The substantive issues in this case concern the position under the Directive 2004/38/EC of a child who is a third country national but has been placed in the legal guardianship of European Union citizens under the Islamic “kefalah” system in her own country.
Lady Hale referred the following three questions to the CJEU for a preliminary ruling:
(1) Is a child who is in the permanent legal guardianship of a Union citizen or citizens, under ‘kefalah’ or some equivalent arrangement provided for in the law of his or her country of origin, a ‘direct descendant’ within the meaning of article 2.2(c) of the Directive?
(2) Can other provisions in the Directive, in particular articles 27 and 35, be interpreted so as to deny entry to such children if they are the victims of exploitation, abuse or trafficking or are at risk of such?
(3) Is a member state entitled to enquire, before recognising a child who is not the consanguineous descendant of the EEA national as a direct descendant under article 2.2(c), into whether the procedures for placing the child into the guardianship or custody of that EEA national was such as to give sufficient consideration to the best interests of the child?

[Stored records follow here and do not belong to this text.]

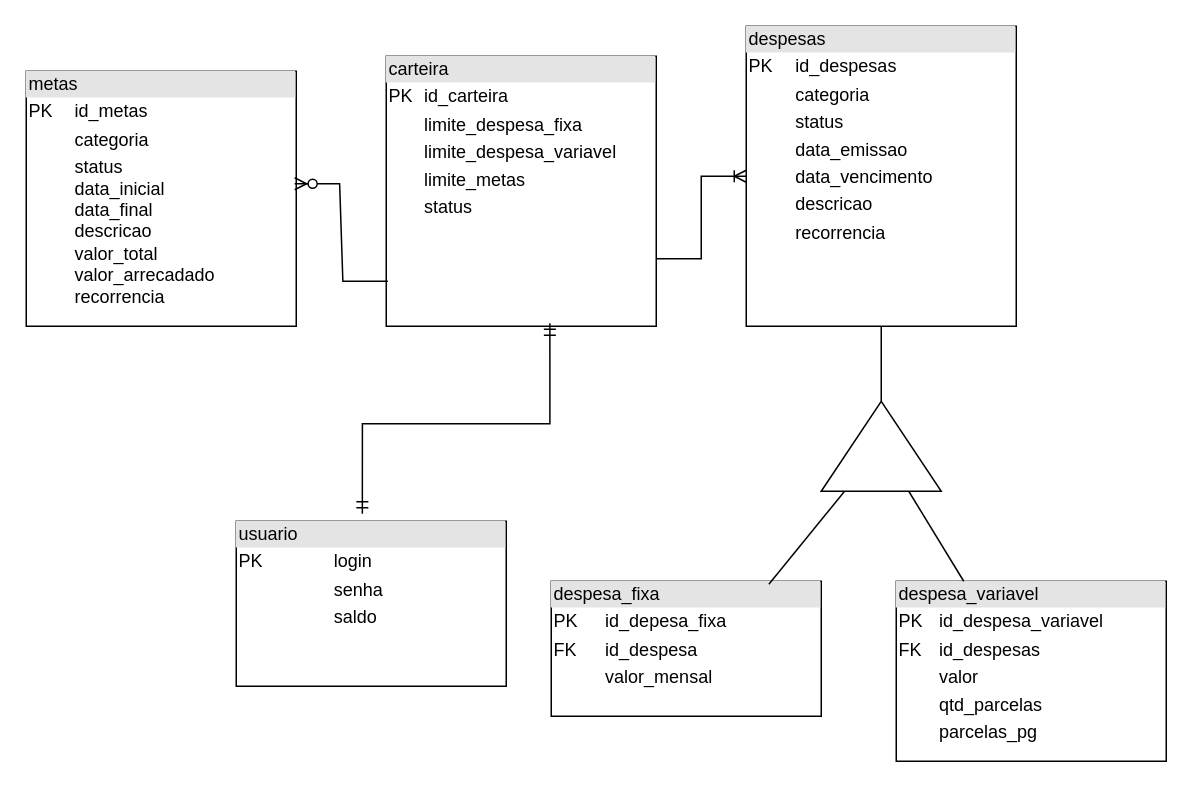
Above: Diagrama entidade e relacionamento.drawio in josevictoraraujorojas/Controle-Financeiro (draw.io), before the change. Source tidied: cells renumbered, new cells numbered last; positions are measured from the earlier drawing's top-left corner, leaving out a move shared by most shapes. Both pictures are drawn from the tidied source at 150%, with x=0, y=0 at pixel (26, 26).
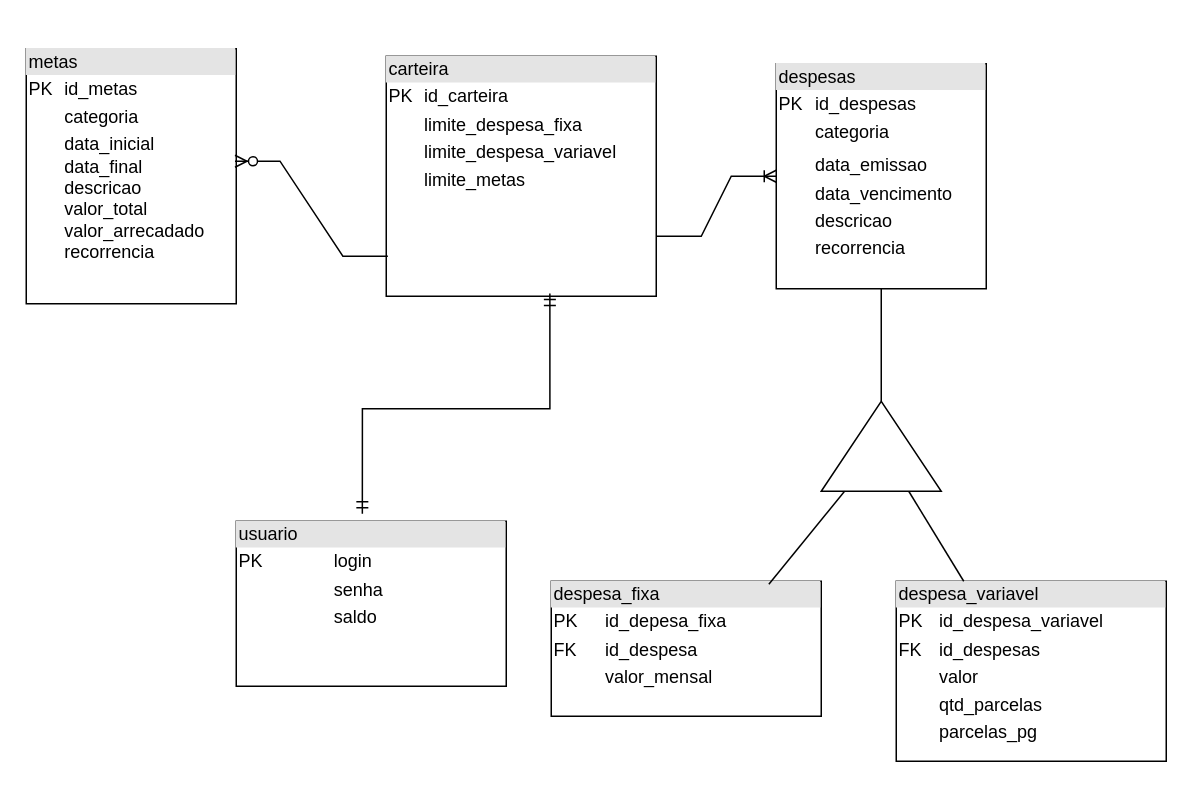
Above is the later version.

Change to the diagram source:
```diff
@@
 <mxGraphModel>
   <root>
     <mxCell id="0" />
     <mxCell id="1" parent="0" />
     <mxCell id="2" value="&lt;div style=&quot;box-sizing:border-box;width:100%;background:#e4e4e4;padding:2px;&quot;&gt;usuario&lt;/div&gt;&lt;table style=&quot;width:100%;font-size:1em;&quot; cellpadding=&quot;2&quot; cellspacing=&quot;0&quot;&gt;&lt;tbody&gt;&lt;tr&gt;&lt;td&gt;PK&lt;/td&gt;&lt;td&gt;login&lt;/td&gt;&lt;/tr&gt;&lt;tr&gt;&lt;td&gt;&lt;br&gt;&lt;/td&gt;&lt;td&gt;senha&lt;/td&gt;&lt;/tr&gt;&lt;tr&gt;&lt;td&gt;&lt;br&gt;&lt;/td&gt;&lt;td&gt;saldo&lt;/td&gt;&lt;/tr&gt;&lt;tr&gt;&lt;td&gt;&lt;br&gt;&lt;/td&gt;&lt;td&gt;&lt;br&gt;&lt;/td&gt;&lt;/tr&gt;&lt;/tbody&gt;&lt;/table&gt;" style="verticalAlign=top;align=left;overflow=fill;html=1;whiteSpace=wrap;" parent="1" vertex="1">
       <mxGeometry x="140" y="330" width="180" height="110" as="geometry" />
     </mxCell>
-    <mxCell id="3" value="&lt;div style=&quot;box-sizing:border-box;width:100%;background:#e4e4e4;padding:2px;&quot;&gt;carteira&lt;/div&gt;&lt;table style=&quot;width:100%;font-size:1em;&quot; cellpadding=&quot;2&quot; cellspacing=&quot;0&quot;&gt;&lt;tbody&gt;&lt;tr&gt;&lt;td&gt;PK&lt;/td&gt;&lt;td&gt;id_carteira&lt;/td&gt;&lt;/tr&gt;&lt;tr&gt;&lt;td&gt;&lt;br&gt;&lt;/td&gt;&lt;td&gt;limite_despesa_fixa&lt;/td&gt;&lt;/tr&gt;&lt;tr&gt;&lt;td&gt;&lt;/td&gt;&lt;td&gt;limite_despesa_variavel&lt;/td&gt;&lt;/tr&gt;&lt;tr&gt;&lt;td&gt;&lt;br&gt;&lt;/td&gt;&lt;td&gt;limite_metas&lt;/td&gt;&lt;/tr&gt;&lt;tr&gt;&lt;td&gt;&lt;br&gt;&lt;/td&gt;&lt;td&gt;status&lt;/td&gt;&lt;/tr&gt;&lt;tr&gt;&lt;td&gt;&lt;/td&gt;&lt;td&gt;&lt;br&gt;&lt;/td&gt;&lt;/tr&gt;&lt;tr&gt;&lt;td&gt;&lt;/td&gt;&lt;td&gt;&lt;br&gt;&lt;/td&gt;&lt;/tr&gt;&lt;/tbody&gt;&lt;/table&gt;" style="verticalAlign=top;align=left;overflow=fill;html=1;whiteSpace=wrap;" parent="1" vertex="1">
-      <mxGeometry x="240" y="20" width="180" height="180" as="geometry" />
+    <mxCell id="3" value="&lt;div style=&quot;box-sizing:border-box;width:100%;background:#e4e4e4;padding:2px;&quot;&gt;carteira&lt;/div&gt;&lt;table style=&quot;width:100%;font-size:1em;&quot; cellpadding=&quot;2&quot; cellspacing=&quot;0&quot;&gt;&lt;tbody&gt;&lt;tr&gt;&lt;td&gt;PK&lt;/td&gt;&lt;td&gt;id_carteira&lt;/td&gt;&lt;/tr&gt;&lt;tr&gt;&lt;td&gt;&lt;br&gt;&lt;/td&gt;&lt;td&gt;limite_despesa_fixa&lt;/td&gt;&lt;/tr&gt;&lt;tr&gt;&lt;td&gt;&lt;/td&gt;&lt;td&gt;limite_despesa_variavel&lt;/td&gt;&lt;/tr&gt;&lt;tr&gt;&lt;td&gt;&lt;br&gt;&lt;/td&gt;&lt;td&gt;limite_metas&lt;/td&gt;&lt;/tr&gt;&lt;tr&gt;&lt;td&gt;&lt;br&gt;&lt;/td&gt;&lt;td&gt;&lt;br&gt;&lt;/td&gt;&lt;/tr&gt;&lt;tr&gt;&lt;td&gt;&lt;/td&gt;&lt;td&gt;&lt;br&gt;&lt;/td&gt;&lt;/tr&gt;&lt;tr&gt;&lt;td&gt;&lt;/td&gt;&lt;td&gt;&lt;br&gt;&lt;/td&gt;&lt;/tr&gt;&lt;/tbody&gt;&lt;/table&gt;" style="verticalAlign=top;align=left;overflow=fill;html=1;whiteSpace=wrap;" parent="1" vertex="1">
+      <mxGeometry x="240" y="20" width="180" height="160" as="geometry" />
     </mxCell>
-    <mxCell id="4" value="&lt;div style=&quot;box-sizing:border-box;width:100%;background:#e4e4e4;padding:2px;&quot;&gt;despesas&lt;/div&gt;&lt;table style=&quot;width:100%;font-size:1em;&quot; cellpadding=&quot;2&quot; cellspacing=&quot;0&quot;&gt;&lt;tbody&gt;&lt;tr&gt;&lt;td&gt;PK&lt;/td&gt;&lt;td&gt;id_despesas&lt;/td&gt;&lt;/tr&gt;&lt;tr&gt;&lt;td&gt;&lt;br&gt;&lt;/td&gt;&lt;td&gt;categoria&lt;/td&gt;&lt;/tr&gt;&lt;tr&gt;&lt;td&gt;&lt;/td&gt;&lt;td&gt;status&lt;/td&gt;&lt;/tr&gt;&lt;tr&gt;&lt;td&gt;&lt;br&gt;&lt;/td&gt;&lt;td&gt;data_emissao&lt;/td&gt;&lt;/tr&gt;&lt;tr&gt;&lt;td&gt;&lt;br&gt;&lt;/td&gt;&lt;td&gt;data_vencimento&lt;/td&gt;&lt;/tr&gt;&lt;tr&gt;&lt;td&gt;&lt;br&gt;&lt;/td&gt;&lt;td&gt;descricao&lt;/td&gt;&lt;/tr&gt;&lt;tr&gt;&lt;td&gt;&lt;br&gt;&lt;/td&gt;&lt;td&gt;recorrencia&lt;/td&gt;&lt;/tr&gt;&lt;/tbody&gt;&lt;/table&gt;" style="verticalAlign=top;align=left;overflow=fill;html=1;whiteSpace=wrap;" parent="1" vertex="1">
-      <mxGeometry x="480" width="180" height="200" as="geometry" />
+    <mxCell id="4" value="&lt;div style=&quot;box-sizing:border-box;width:100%;background:#e4e4e4;padding:2px;&quot;&gt;despesas&lt;/div&gt;&lt;table style=&quot;width:100%;font-size:1em;&quot; cellpadding=&quot;2&quot; cellspacing=&quot;0&quot;&gt;&lt;tbody&gt;&lt;tr&gt;&lt;td&gt;PK&lt;/td&gt;&lt;td&gt;id_despesas&lt;/td&gt;&lt;/tr&gt;&lt;tr&gt;&lt;td&gt;&lt;br&gt;&lt;/td&gt;&lt;td&gt;categoria&lt;/td&gt;&lt;/tr&gt;&lt;tr&gt;&lt;td&gt;&lt;/td&gt;&lt;td&gt;&lt;/td&gt;&lt;/tr&gt;&lt;tr&gt;&lt;td&gt;&lt;/td&gt;&lt;td&gt;data_emissao&lt;/td&gt;&lt;/tr&gt;&lt;tr&gt;&lt;td&gt;&lt;br&gt;&lt;/td&gt;&lt;td&gt;data_vencimento&lt;/td&gt;&lt;/tr&gt;&lt;tr&gt;&lt;td&gt;&lt;br&gt;&lt;/td&gt;&lt;td&gt;descricao&lt;/td&gt;&lt;/tr&gt;&lt;tr&gt;&lt;td&gt;&lt;br&gt;&lt;/td&gt;&lt;td&gt;recorrencia&lt;/td&gt;&lt;/tr&gt;&lt;/tbody&gt;&lt;/table&gt;" style="verticalAlign=top;align=left;overflow=fill;html=1;whiteSpace=wrap;" parent="1" vertex="1">
+      <mxGeometry x="500" y="25" width="140" height="150" as="geometry" />
     </mxCell>
     <mxCell id="5" value="&lt;div style=&quot;box-sizing:border-box;width:100%;background:#e4e4e4;padding:2px;&quot;&gt;despesa_fixa&lt;/div&gt;&lt;table style=&quot;width:100%;font-size:1em;&quot; cellpadding=&quot;2&quot; cellspacing=&quot;0&quot;&gt;&lt;tbody&gt;&lt;tr&gt;&lt;td&gt;PK&lt;/td&gt;&lt;td&gt;id_depesa_fixa&lt;br&gt;&lt;/td&gt;&lt;/tr&gt;&lt;tr&gt;&lt;td&gt;FK&lt;/td&gt;&lt;td&gt;id_despesa&lt;/td&gt;&lt;/tr&gt;&lt;tr&gt;&lt;td&gt;&lt;br&gt;&lt;/td&gt;&lt;td&gt;valor_mensal&lt;/td&gt;&lt;/tr&gt;&lt;/tbody&gt;&lt;/table&gt;" style="verticalAlign=top;align=left;overflow=fill;html=1;whiteSpace=wrap;" parent="1" vertex="1">
       <mxGeometry x="350" y="370" width="180" height="90" as="geometry" />
     </mxCell>
     <mxCell id="6" value="&lt;div style=&quot;box-sizing:border-box;width:100%;background:#e4e4e4;padding:2px;&quot;&gt;despesa_variavel&lt;/div&gt;&lt;table style=&quot;width:100%;font-size:1em;&quot; cellpadding=&quot;2&quot; cellspacing=&quot;0&quot;&gt;&lt;tbody&gt;&lt;tr&gt;&lt;td&gt;PK&lt;/td&gt;&lt;td&gt;id_despesa_variavel&lt;/td&gt;&lt;/tr&gt;&lt;tr&gt;&lt;td&gt;FK&lt;/td&gt;&lt;td&gt;id_despesas&lt;/td&gt;&lt;/tr&gt;&lt;tr&gt;&lt;td&gt;&lt;br&gt;&lt;/td&gt;&lt;td&gt;valor&lt;/td&gt;&lt;/tr&gt;&lt;tr&gt;&lt;td&gt;&lt;/td&gt;&lt;td&gt;qtd_parcelas&lt;br&gt;&lt;/td&gt;&lt;/tr&gt;&lt;tr&gt;&lt;td&gt;&lt;br&gt;&lt;/td&gt;&lt;td&gt;parcelas_pg&lt;/td&gt;&lt;/tr&gt;&lt;tr&gt;&lt;td&gt;&lt;br&gt;&lt;/td&gt;&lt;td&gt;&lt;br&gt;&lt;/td&gt;&lt;/tr&gt;&lt;/tbody&gt;&lt;/table&gt;" style="verticalAlign=top;align=left;overflow=fill;html=1;whiteSpace=wrap;" parent="1" vertex="1">
       <mxGeometry x="580" y="370" width="180" height="120" as="geometry" />
     </mxCell>
-    <mxCell id="7" value="&lt;div style=&quot;box-sizing:border-box;width:100%;background:#e4e4e4;padding:2px;&quot;&gt;metas&lt;/div&gt;&lt;table style=&quot;width:100%;font-size:1em;&quot; cellpadding=&quot;2&quot; cellspacing=&quot;0&quot;&gt;&lt;tbody&gt;&lt;tr&gt;&lt;td&gt;PK&lt;/td&gt;&lt;td&gt;id_metas&lt;/td&gt;&lt;/tr&gt;&lt;tr&gt;&lt;td&gt;&lt;br&gt;&lt;/td&gt;&lt;td&gt;categoria&lt;/td&gt;&lt;/tr&gt;&lt;tr&gt;&lt;td&gt;&lt;/td&gt;&lt;td&gt;status&lt;br&gt;data_inicial&lt;br&gt;data_final&lt;br&gt;descricao&lt;br&gt;valor_total&lt;br&gt;valor_arrecadado&lt;br&gt;recorrencia&lt;/td&gt;&lt;/tr&gt;&lt;/tbody&gt;&lt;/table&gt;" style="verticalAlign=top;align=left;overflow=fill;html=1;whiteSpace=wrap;direction=east;" parent="1" vertex="1">
-      <mxGeometry y="30" width="180" height="170" as="geometry" />
+    <mxCell id="7" value="&lt;div style=&quot;box-sizing:border-box;width:100%;background:#e4e4e4;padding:2px;&quot;&gt;metas&lt;/div&gt;&lt;table style=&quot;width:100%;font-size:1em;&quot; cellpadding=&quot;2&quot; cellspacing=&quot;0&quot;&gt;&lt;tbody&gt;&lt;tr&gt;&lt;td&gt;PK&lt;/td&gt;&lt;td&gt;id_metas&lt;/td&gt;&lt;/tr&gt;&lt;tr&gt;&lt;td&gt;&lt;br&gt;&lt;/td&gt;&lt;td&gt;categoria&lt;/td&gt;&lt;/tr&gt;&lt;tr&gt;&lt;td&gt;&lt;/td&gt;&lt;td&gt;data_inicial&lt;br&gt;data_final&lt;br&gt;descricao&lt;br&gt;valor_total&lt;br&gt;valor_arrecadado&lt;br&gt;recorrencia&lt;/td&gt;&lt;/tr&gt;&lt;/tbody&gt;&lt;/table&gt;" style="verticalAlign=top;align=left;overflow=fill;html=1;whiteSpace=wrap;direction=east;" parent="1" vertex="1">
+      <mxGeometry y="15" width="140" height="170" as="geometry" />
     </mxCell>
     <mxCell id="8" style="edgeStyle=entityRelationEdgeStyle;fontSize=12;html=1;endArrow=ERzeroToMany;endFill=1;rounded=0;fontFamily=Helvetica;fontColor=default;entryX=0.994;entryY=0.441;entryDx=0;entryDy=0;entryPerimeter=0;exitX=0.006;exitY=0.833;exitDx=0;exitDy=0;exitPerimeter=0;" parent="1" edge="1" source="3" target="7">
       <mxGeometry relative="1" as="geometry" />
     </mxCell>
     <mxCell id="9" style="edgeStyle=orthogonalEdgeStyle;fontSize=12;html=1;endArrow=ERmandOne;startArrow=ERmandOne;rounded=0;fontFamily=Helvetica;fontColor=default;exitX=0.467;exitY=-0.045;exitDx=0;exitDy=0;entryX=0.606;entryY=0.989;entryDx=0;entryDy=0;entryPerimeter=0;exitPerimeter=0;" parent="1" edge="1" source="2" target="3">
       <mxGeometry relative="1" as="geometry" />
     </mxCell>
     <mxCell id="10" style="edgeStyle=entityRelationEdgeStyle;fontSize=12;html=1;endArrow=ERoneToMany;rounded=0;fontFamily=Helvetica;fontColor=default;entryX=0;entryY=0.5;entryDx=0;entryDy=0;exitX=1;exitY=0.75;exitDx=0;exitDy=0;" parent="1" edge="1" source="3" target="4">
       <mxGeometry relative="1" as="geometry" />
     </mxCell>
     <mxCell id="11" style="rounded=0;jettySize=auto;html=1;endArrow=none;endFill=0;" parent="1" edge="1" source="13" target="4">
       <mxGeometry relative="1" as="geometry" />
     </mxCell>
     <mxCell id="12" style="rounded=0;jettySize=auto;html=1;entryX=0.25;entryY=0;entryDx=0;entryDy=0;endArrow=none;endFill=0;" parent="1" edge="1" source="13" target="6">
       <mxGeometry relative="1" as="geometry" />
     </mxCell>
     <mxCell id="13" style="triangle;whiteSpace=wrap;html=1;rotation=-90;" parent="1" vertex="1">
       <mxGeometry x="540" y="240" width="60" height="80" as="geometry" />
     </mxCell>
     <mxCell id="14" style="rounded=0;jettySize=auto;html=1;entryX=0.806;entryY=0.022;entryDx=0;entryDy=0;entryPerimeter=0;endArrow=none;endFill=0;" parent="1" edge="1" source="13" target="5">
       <mxGeometry relative="1" as="geometry" />
     </mxCell>
   </root>
 </mxGraphModel>
```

On the question of jurisdiction, it was held that Sala v SSHD  UKUT 411 had rightly been overruled by the Court of Appeal in a subsequent decision on the interpretation of the Immigration (European Economic Area) Regulations 2006 (SI 2006/1003), reg 26. Accordingly, the appellant did enjoy a right of appeal in respect of both arts 2(2c) and 3(2a).
Aidan O’Neil QC was involved in this case.
Court's Press Summaryhttps://www.supremecourt.uk/cases/docs/uksc-2015-0243-press-summary.pdf